Where did the idea for the Walkman stage originate?
We felt like we were not going to beat the other shows as far as guest bookings went, but one area where we could be better than them is in musical guest bookings. On talk shows, musical guests are kind of cast aside -- they're put at the end of the show, they're rarely interviewed, and there's not much production value as far as sets when the band plays. We just wanted to do it differently. Because the truth of the matter is you wind up interviewing the sixth biggest star off a sitcom for seven minutes, and then somebody like Robert Smith or Perry Farrell comes on and no one even talks to him. It doesn't make any sense, because these guys are bigger stars than the vast majority of people on television.
It makes it seem like more of a concert. I went to a taping of Leno a couple years back: the band's off in the corner, and all of a sudden it's like, "Ready? Rock!"
Not only that, but doing a concert at 5:30 in the afternoon in front of a bunch of people who just cleared out of a bingo hall somewhere in Burbank has got to be awful for a band. We wanted to make it be more of a rock environment.
Who has been your most memorable guest?
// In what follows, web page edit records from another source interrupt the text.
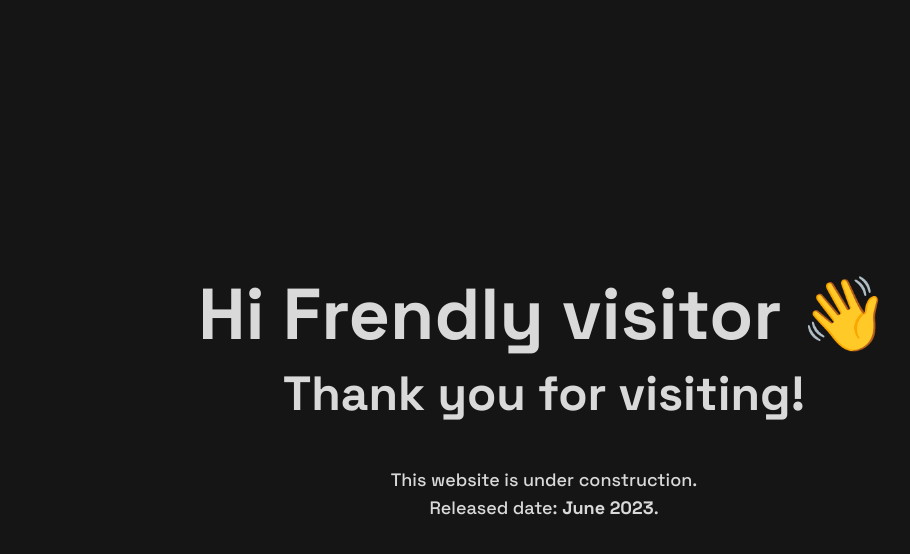
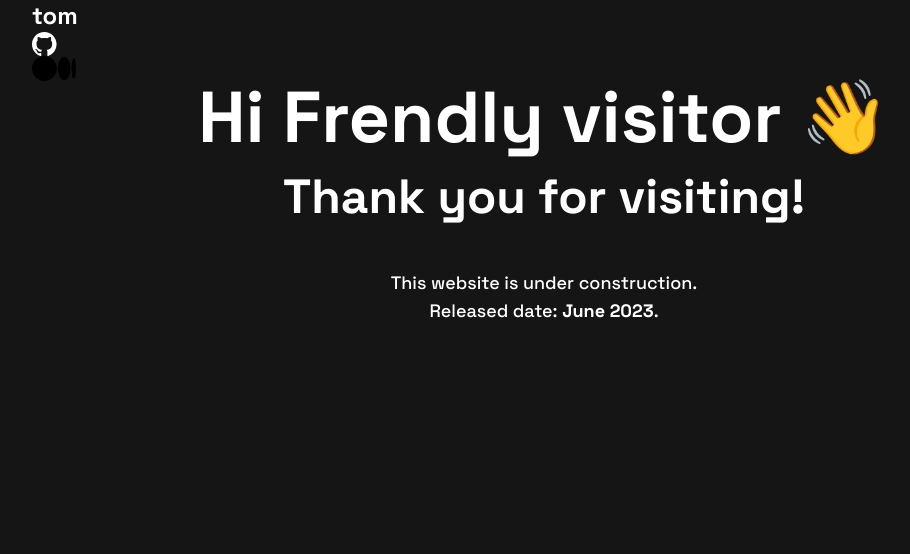
Before and after one commit to tdimnet/tdimnet.github.io, a React (Vite) app: page / in a window 1280 px wide. Shown: the top 554 px of the page, without its empty margins (96-1006 px from the left). Built offline with nearby package versions, Linux system fonts and the light colour scheme.

Commit message:
Designing Header and Main content:
- Inserting Icons.
- Changing colors from light grey to white

```diff
--- /dev/null
+++ b/src/components/Header/index.tsx
@@ -0,0 +1,15 @@
+import Heading from "../Heading";
+import GithubIcon from "../../icons/Github";
+import MediumIcon from "../../icons/Medium";
+
+function Component() {
+  return (
+    <header>
+      <Heading css="text-white" content="tom" as="h3" />
+      <GithubIcon />
+      <MediumIcon />
+    </header>
+  );
+}
+
+export default Component;
--- a/src/components/Heading/index.tsx
+++ b/src/components/Heading/index.tsx
@@ -1,3 +1,5 @@
+type Tag = "h1" | "h2" | "h3";
+
 function Component({
   css,
   content,
@@ -5,17 +7,29 @@ function Component({
 }: {
   css: string;
   content: string;
-  as: string;
+  as: Tag;
 }) {
   if (as === "h1") {
-    return <h1 className={`${css} font-bold font-space-grotest text-7xl`}>{content}</h1>;
+    return (
+      <h1 className={`${css} font-bold font-space-grotest text-7xl`}>
+        {content}
+      </h1>
+    );
   }
 
   if (as === "h2") {
-    return <h2 className={`${css} font-bold font-space-grotest text-5xl`}>{content}</h2>;
+    return (
+      <h2 className={`${css} font-bold font-space-grotest text-5xl`}>
+        {content}
+      </h2>
+    );
   }
 
-  return <h3>Not found</h3>;
+  return (
+    <h3 className={`${css} font-bold font-space-grotest text-2xl`}>
+      {content}
+    </h3>
+  );
 }
 
 export default Component;
--- /dev/null
+++ b/src/icons/Github/index.tsx
@@ -0,0 +1,13 @@
+function Icon() {
+  return (
+    <svg xmlns="http://www.w3.org/2000/svg" width="25" height="24">
+      <path
+        fill="#FFF"
+        fillRule="evenodd"
+        d="M12.304 0C5.506 0 0 5.506 0 12.304c0 5.444 3.522 10.042 8.413 11.672.615.108.845-.261.845-.584 0-.292-.015-1.261-.015-2.291-3.091.569-3.891-.754-4.137-1.446-.138-.354-.738-1.446-1.261-1.738-.43-.23-1.046-.8-.016-.815.97-.015 1.661.892 1.892 1.261 1.107 1.86 2.876 1.338 3.584 1.015.107-.8.43-1.338.784-1.646-2.738-.307-5.598-1.368-5.598-6.074 0-1.338.477-2.446 1.26-3.307-.122-.308-.553-1.569.124-3.26 0 0 1.03-.323 3.383 1.26.985-.276 2.03-.415 3.076-.415 1.046 0 2.092.139 3.076.416 2.353-1.6 3.384-1.261 3.384-1.261.676 1.691.246 2.952.123 3.26.784.861 1.26 1.953 1.26 3.307 0 4.721-2.875 5.767-5.613 6.074.446.385.83 1.123.83 2.277 0 1.645-.015 2.968-.015 3.383 0 .323.231.708.846.584a12.324 12.324 0 0 0 8.382-11.672C24.607 5.506 19.101 0 12.304 0Z"
+      />
+    </svg>
+  );
+}
+
+export default Icon;
--- /dev/null
+++ b/src/icons/Medium/index.tsx
@@ -0,0 +1,13 @@
+function Icon() {
+  return (
+    <svg viewBox="0 0 1043.63 592.71" height="25">
+      <g>
+        <g>
+          <path d="M588.67 296.36c0 163.67-131.78 296.35-294.33 296.35S0 460 0 296.36 131.78 0 294.34 0s294.33 132.69 294.33 296.36M911.56 296.36c0 154.06-65.89 279-147.17 279s-147.17-124.94-147.17-279 65.88-279 147.16-279 147.17 124.9 147.17 279M1043.63 296.36c0 138-23.17 249.94-51.76 249.94s-51.75-111.91-51.75-249.94 23.17-249.94 51.75-249.94 51.76 111.9 51.76 249.94"></path>
+        </g>
+      </g>
+    </svg>
+  );
+}
+
+export default Icon;
--- a/src/pages/Home/index.tsx
+++ b/src/pages/Home/index.tsx
@@ -1,28 +1,34 @@
 import Heading from "../../components/Heading";
 import Paragraph from "../../components/Paragraph";
+import Header from "../../components/Header";
 
 function Page() {
   return (
-    <div className="bg-primay h-screen w-screen flex justify-center items-center flex-col px-6">
+    <main className="bg-primay h-screen w-screen">
+      <div className="max-w-screen-lg mx-auto">
+        <Header />
+        <section className="flex justify-center items-center flex-col">
           <Heading
-        css="text-customGrey mb-5"
+            css="text-white mb-5"
             content="Hi Frendly visitor 👋"
             as="h1"
           />
           <Heading
-        css="text-customGrey mb-12"
+            css="text-white mb-12"
             content="Thank you for visiting!"
             as="h2"
           />
           <Paragraph
-        color="text-customGrey"
+            color="text-white"
             content="This website is under construction."
           />
           <Paragraph
-        color="text-customGrey"
+            color="text-white"
             content="Released date: <strong>June 2023</strong>."
           />
+        </section>
       </div>
+    </main>
   );
 }
 
--- a/tailwind.config.js
+++ b/tailwind.config.js
@@ -2,6 +2,7 @@ const CODGRAY = '#151515'
 const SHAMROCK = '#4EE1A0'
 const MINE_SHAFT = '#242424'
 const ALTO = '#d9d9d9'
+const WHITE = '#FFFFFF'
 
 
 module.exports = {
@@ -11,7 +12,8 @@ module.exports = {
       primay: CODGRAY,
       secondary: SHAMROCK,
       teriary: MINE_SHAFT,
-      customGrey: ALTO
+      customGrey: ALTO,
+      white: WHITE
     },
     fontFamily: {
       'space-grotest': ['Space Grotesk', 'sans-serif']
```
Lines whose indentation alone changed are shown as unchanged.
Marilyn Manson played on our outdoor stage, and he was entertaining from the moment he walked into our building until the moment he left at three in the morning. That night I had to catch a plane to New York, so I had to leave immediately after the show. And as I was doing the close of the show, thanking all the guests, he climbed on my head -- and he's a big guy -- and he kissed me on the forehead. He had a lot of red lipstick on, and what I didn't realize was there was a huge lip print on my forehead: big and red, like the Rolling Stones logo. And I went right to the airport, and people were looking at me -- but I normally get that anyway. I was on the plane for like two hours before I saw it in the bathroom. I thought I'd been wounded or something.
Do you hang out with the bands after the show?
Some nights it's crazy, and some nights it's a total family-oriented environment in my dressing room. One night, my best friend's dad is sitting here, and Lil' Jon brings in these two porn stars. And the porn stars are getting naked, taking off their clothes absentmindedly, and one of them winds up sitting on my friend's dad's lap. It was a bizarre thing for me.
From the host perspective, what do you look for in bands?
Well, we want them to play, but we also want them to play along with the show. Like, Alanis Morissette was here, and we were trying to think of what the opposite of Alanis Morissette was. And we decided it was a Hooters waitress, so we asked her to be a waitress at Hooters. She got in a Hooters outfit, and we shot a bit with her, and she was great. It's nice if they have a little bit of fun on the show. Slipknot did not: I wanted my parents to interview them, but they didn't go for it. I guess they're pretty serious.
Have there been any bands you've been turned onto through having them on the show?
I'd never heard of Los Lonely Boys before, and I just fell in love with those guys. We try to get bands on early, so are a lot of bands that I hadn't even heard on the radio before that are really good.
Do you find that having bands play in a more concert-like atmosphere affects the energy level of the audience?
It actually makes it hard to do the show sometimes -- if you get a band that's really specific or hardcore who could give a shit about seeing me and my suit. [That audience] wants to get to the band, and they could really give a shit about some of the guests. It's like, "Relax, everybody, relax." You have a band like Slipknot on, and then you're interviewing Kathy Griffin and they're like, "All right with the Hollywood anecdotes, let's kill something!"
Do you remember what got you into music?
I always loved to listen to the radio. I grew up in Las Vegas -- the first concert I ever went to was Sammy Davis Jr. when I was fourteen years old, so I didn't have the typical musical upbringing. But the first album that I really got into was Punch the Clock by Elvis Costello. I heard the song "Everyday I Write The Book" on the radio, and I thought, "I like that song!" I hadn't really been a record buyer, didn't really have a job yet, and I went and bought the record. I listened to it over and over and over again, started buying some of his other records, and that really started it. I was a mobile DJ in college, so I have almost every record from 1985 until 1989. I know everybody says they like a wide variety of music, but when I was a kid I liked Lionel Richie and Elvis Costello and Jeffrey Osborne and the Clash and George Benson and Huey Lewis and Madonna and Cyndi Lauper.
What venues did you play as a mobile DJ?
College parties, weddings and high school dances, and bar mitzvahs sometimes -- although there are not a lot of those in Phoenix. I did Christmas parties.
What was your play list like?
It varied according to the crowd. For a college party, I played the Cure, Modern English, New Order -- that was really popular back then. If it was a wedding, I'd play Fifties, Sixties, Seventies, Eighties, big band. I did a couple purely Mexican weddings where I played "La Isla Bonita" eleven times in a row. I didn't have much in the way of Spanish music, so it was like "Low Rider" and "La Isla Bonita" and "Tequila" over and over again.
To read the new issue of Rolling Stone online, plus the entire RS archive: Click Here
MUSIC 9 Classic Devo Videos
OLYMPICS 18 Epic Opening Ceremonies